Extracted data section start
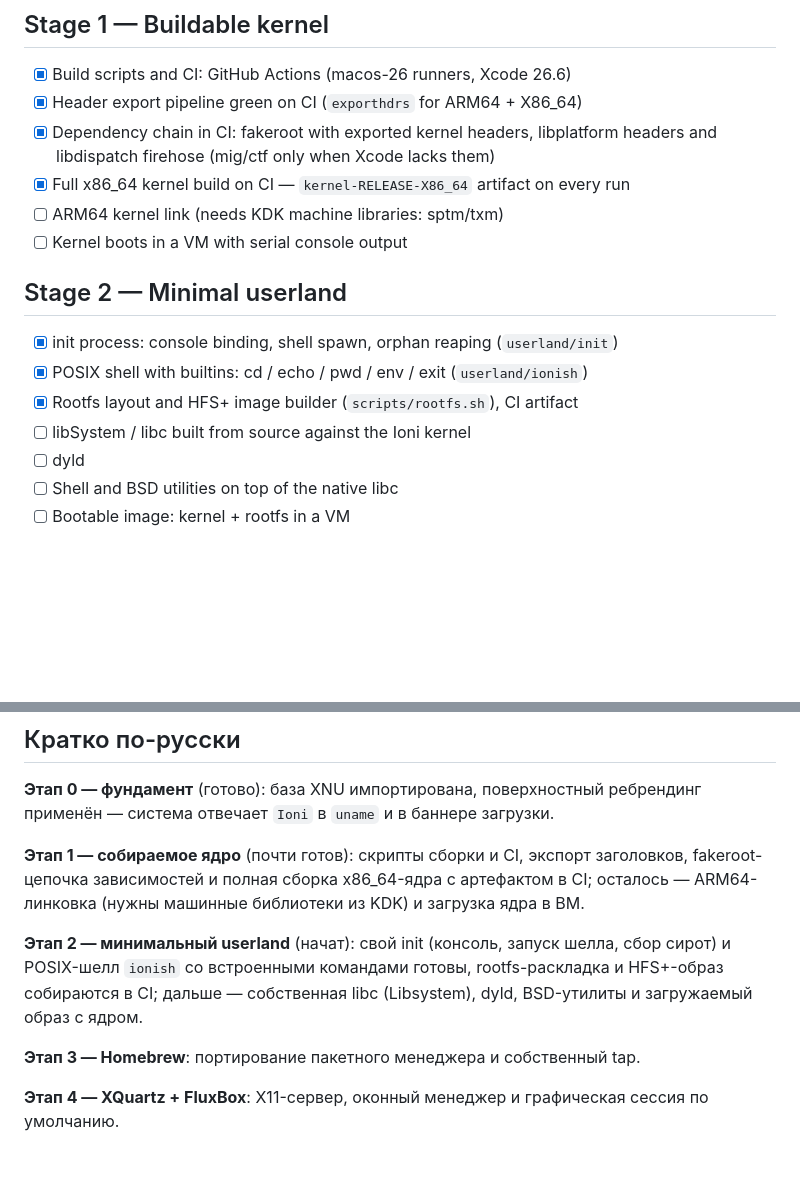
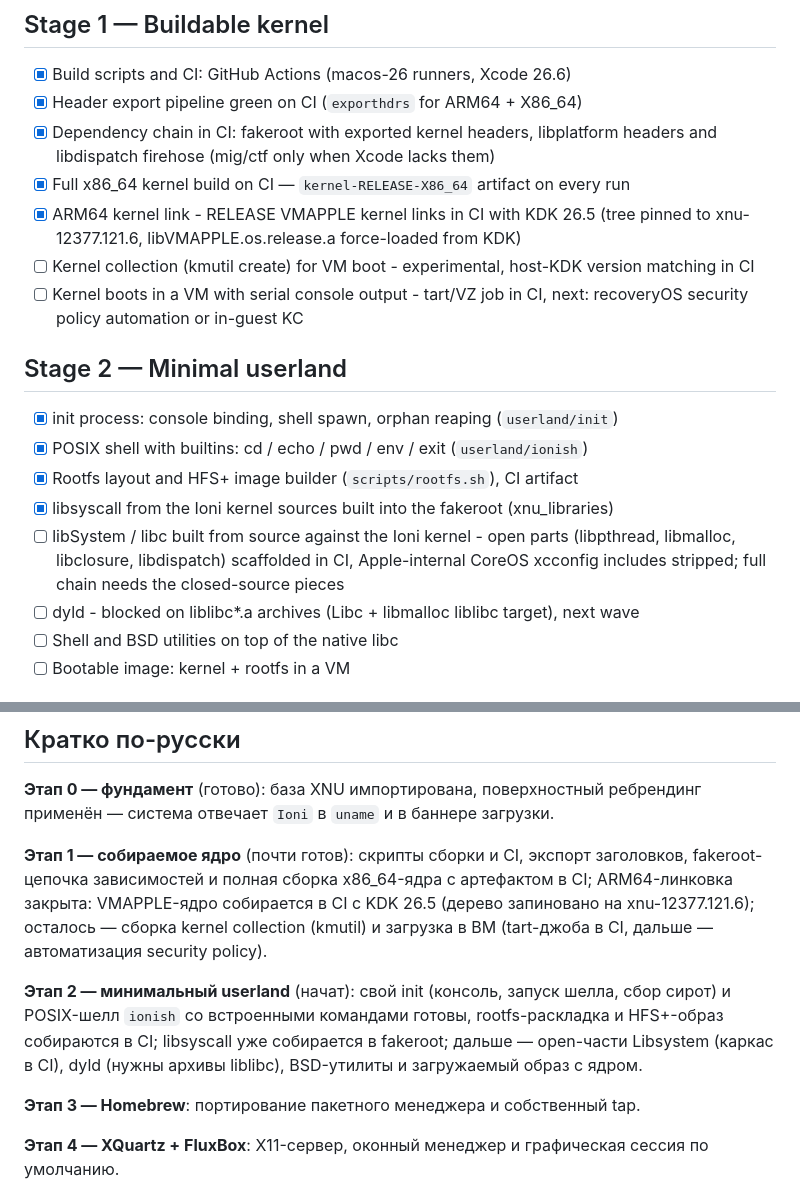
Before and after one commit to TheArchitectEngineer/ioni-os, a Markdown page: ROADMAP.md, 2 parts joined by grey strips. Rendered like a GitHub page; blank space fills up the shorter version.

Commit message:
docs: roadmap stage 1-2 status

```diff
--- a/ROADMAP.md
+++ b/ROADMAP.md
@@ -14,16 +14,18 @@ The plan of record for Ioni: big milestones first, smaller steps between them.
 - [x] Header export pipeline green on CI (`exporthdrs` for ARM64 + X86_64)
 - [x] Dependency chain in CI: fakeroot with exported kernel headers, libplatform headers and libdispatch firehose (mig/ctf only when Xcode lacks them)
 - [x] Full x86_64 kernel build on CI — `kernel-RELEASE-X86_64` artifact on every run
-- [ ] ARM64 kernel link (needs KDK machine libraries: sptm/txm)
-- [ ] Kernel boots in a VM with serial console output
+- [x] ARM64 kernel link - RELEASE VMAPPLE kernel links in CI with KDK 26.5 (tree pinned to xnu-12377.121.6, libVMAPPLE.os.release.a force-loaded from KDK)
+- [ ] Kernel collection (kmutil create) for VM boot - experimental, host-KDK version matching in CI
+- [ ] Kernel boots in a VM with serial console output - tart/VZ job in CI, next: recoveryOS security policy automation or in-guest KC
 
 ## Stage 2 — Minimal userland
 
 - [x] init process: console binding, shell spawn, orphan reaping (`userland/init`)
 - [x] POSIX shell with builtins: cd / echo / pwd / env / exit (`userland/ionish`)
 - [x] Rootfs layout and HFS+ image builder (`scripts/rootfs.sh`), CI artifact
-- [ ] libSystem / libc built from source against the Ioni kernel
-- [ ] dyld
+- [x] libsyscall from the Ioni kernel sources built into the fakeroot (xnu_libraries)
+- [ ] libSystem / libc built from source against the Ioni kernel - open parts (libpthread, libmalloc, libclosure, libdispatch) scaffolded in CI, Apple-internal CoreOS xcconfig includes stripped; full chain needs the closed-source pieces
+- [ ] dyld - blocked on liblibc*.a archives (Libc + libmalloc liblibc target), next wave
 - [ ] Shell and BSD utilities on top of the native libc
 - [ ] Bootable image: kernel + rootfs in a VM
 
@@ -51,9 +53,9 @@ The plan of record for Ioni: big milestones first, smaller steps between them.
 
 **Этап 0 — фундамент** (готово): база XNU импортирована, поверхностный ребрендинг применён — система отвечает `Ioni` в `uname` и в баннере загрузки.
 
-**Этап 1 — собираемое ядро** (почти готов): скрипты сборки и CI, экспорт заголовков, fakeroot-цепочка зависимостей и полная сборка x86_64-ядра с артефактом в CI; осталось — ARM64-линковка (нужны машинные библиотеки из KDK) и загрузка ядра в ВМ.
+**Этап 1 — собираемое ядро** (почти готов): скрипты сборки и CI, экспорт заголовков, fakeroot-цепочка зависимостей и полная сборка x86_64-ядра с артефактом в CI; ARM64-линковка закрыта: VMAPPLE-ядро собирается в CI с KDK 26.5 (дерево запиновано на xnu-12377.121.6); осталось — сборка kernel collection (kmutil) и загрузка в ВМ (tart-джоба в CI, дальше — автоматизация security policy).
 
-**Этап 2 — минимальный userland** (начат): свой init (консоль, запуск шелла, сбор сирот) и POSIX-шелл `ionish` со встроенными командами готовы, rootfs-раскладка и HFS+-образ собираются в CI; дальше — собственная libc (Libsystem), dyld, BSD-утилиты и загружаемый образ с ядром.
+**Этап 2 — минимальный userland** (начат): свой init (консоль, запуск шелла, сбор сирот) и POSIX-шелл `ionish` со встроенными командами готовы, rootfs-раскладка и HFS+-образ собираются в CI; libsyscall уже собирается в fakeroot; дальше — open-части Libsystem (каркас в CI), dyld (нужны архивы liblibc), BSD-утилиты и загружаемый образ с ядром.
 
 **Этап 3 — Homebrew**: портирование пакетного менеджера и собственный tap.
 
```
Extracted data section end
# Task details:
The result should be a word-for-word restatement of all the data, without images.

# Result of the exercise:
Before and after one commit to TheArchitectEngineer/ioni-os, a Markdown page: ROADMAP.md, 2 parts joined by grey strips. Rendered like a GitHub page; blank space fills up the shorter version.

Commit message:
docs: roadmap stage 1-2 status

```diff
--- a/ROADMAP.md
+++ b/ROADMAP.md
@@ -14,16 +14,18 @@ The plan of record for Ioni: big milestones first, smaller steps between them.
 - [x] Header export pipeline green on CI (`exporthdrs` for ARM64 + X86_64)
 - [x] Dependency chain in CI: fakeroot with exported kernel headers, libplatform headers and libdispatch firehose (mig/ctf only when Xcode lacks them)
 - [x] Full x86_64 kernel build on CI — `kernel-RELEASE-X86_64` artifact on every run
-- [ ] ARM64 kernel link (needs KDK machine libraries: sptm/txm)
-- [ ] Kernel boots in a VM with serial console output
+- [x] ARM64 kernel link - RELEASE VMAPPLE kernel links in CI with KDK 26.5 (tree pinned to xnu-12377.121.6, libVMAPPLE.os.release.a force-loaded from KDK)
+- [ ] Kernel collection (kmutil create) for VM boot - experimental, host-KDK version matching in CI
+- [ ] Kernel boots in a VM with serial console output - tart/VZ job in CI, next: recoveryOS security policy automation or in-guest KC
 
 ## Stage 2 — Minimal userland
 
 - [x] init process: console binding, shell spawn, orphan reaping (`userland/init`)
 - [x] POSIX shell with builtins: cd / echo / pwd / env / exit (`userland/ionish`)
 - [x] Rootfs layout and HFS+ image builder (`scripts/rootfs.sh`), CI artifact
-- [ ] libSystem / libc built from source against the Ioni kernel
-- [ ] dyld
+- [x] libsyscall from the Ioni kernel sources built into the fakeroot (xnu_libraries)
+- [ ] libSystem / libc built from source against the Ioni kernel - open parts (libpthread, libmalloc, libclosure, libdispatch) scaffolded in CI, Apple-internal CoreOS xcconfig includes stripped; full chain needs the closed-source pieces
+- [ ] dyld - blocked on liblibc*.a archives (Libc + libmalloc liblibc target), next wave
 - [ ] Shell and BSD utilities on top of the native libc
 - [ ] Bootable image: kernel + rootfs in a VM
 
@@ -51,9 +53,9 @@ The plan of record for Ioni: big milestones first, smaller steps between them.
 
 **Этап 0 — фундамент** (готово): база XNU импортирована, поверхностный ребрендинг применён — система отвечает `Ioni` в `uname` и в баннере загрузки.
 
-**Этап 1 — собираемое ядро** (почти готов): скрипты сборки и CI, экспорт заголовков, fakeroot-цепочка зависимостей и полная сборка x86_64-ядра с артефактом в CI; осталось — ARM64-линковка (нужны машинные библиотеки из KDK) и загрузка ядра в ВМ.
+**Этап 1 — собираемое ядро** (почти готов): скрипты сборки и CI, экспорт заголовков, fakeroot-цепочка зависимостей и полная сборка x86_64-ядра с артефактом в CI; ARM64-линковка закрыта: VMAPPLE-ядро собирается в CI с KDK 26.5 (дерево запиновано на xnu-12377.121.6); осталось — сборка kernel collection (kmutil) и загрузка в ВМ (tart-джоба в CI, дальше — автоматизация security policy).
 
-**Этап 2 — минимальный userland** (начат): свой init (консоль, запуск шелла, сбор сирот) и POSIX-шелл `ionish` со встроенными командами готовы, rootfs-раскладка и HFS+-образ собираются в CI; дальше — собственная libc (Libsystem), dyld, BSD-утилиты и загружаемый образ с ядром.
+**Этап 2 — минимальный userland** (начат): свой init (консоль, запуск шелла, сбор сирот) и POSIX-шелл `ionish` со встроенными командами готовы, rootfs-раскладка и HFS+-образ собираются в CI; libsyscall уже собирается в fakeroot; дальше — open-части Libsystem (каркас в CI), dyld (нужны архивы liblibc), BSD-утилиты и загружаемый образ с ядром.
 
 **Этап 3 — Homebrew**: портирование пакетного менеджера и собственный tap.
 
```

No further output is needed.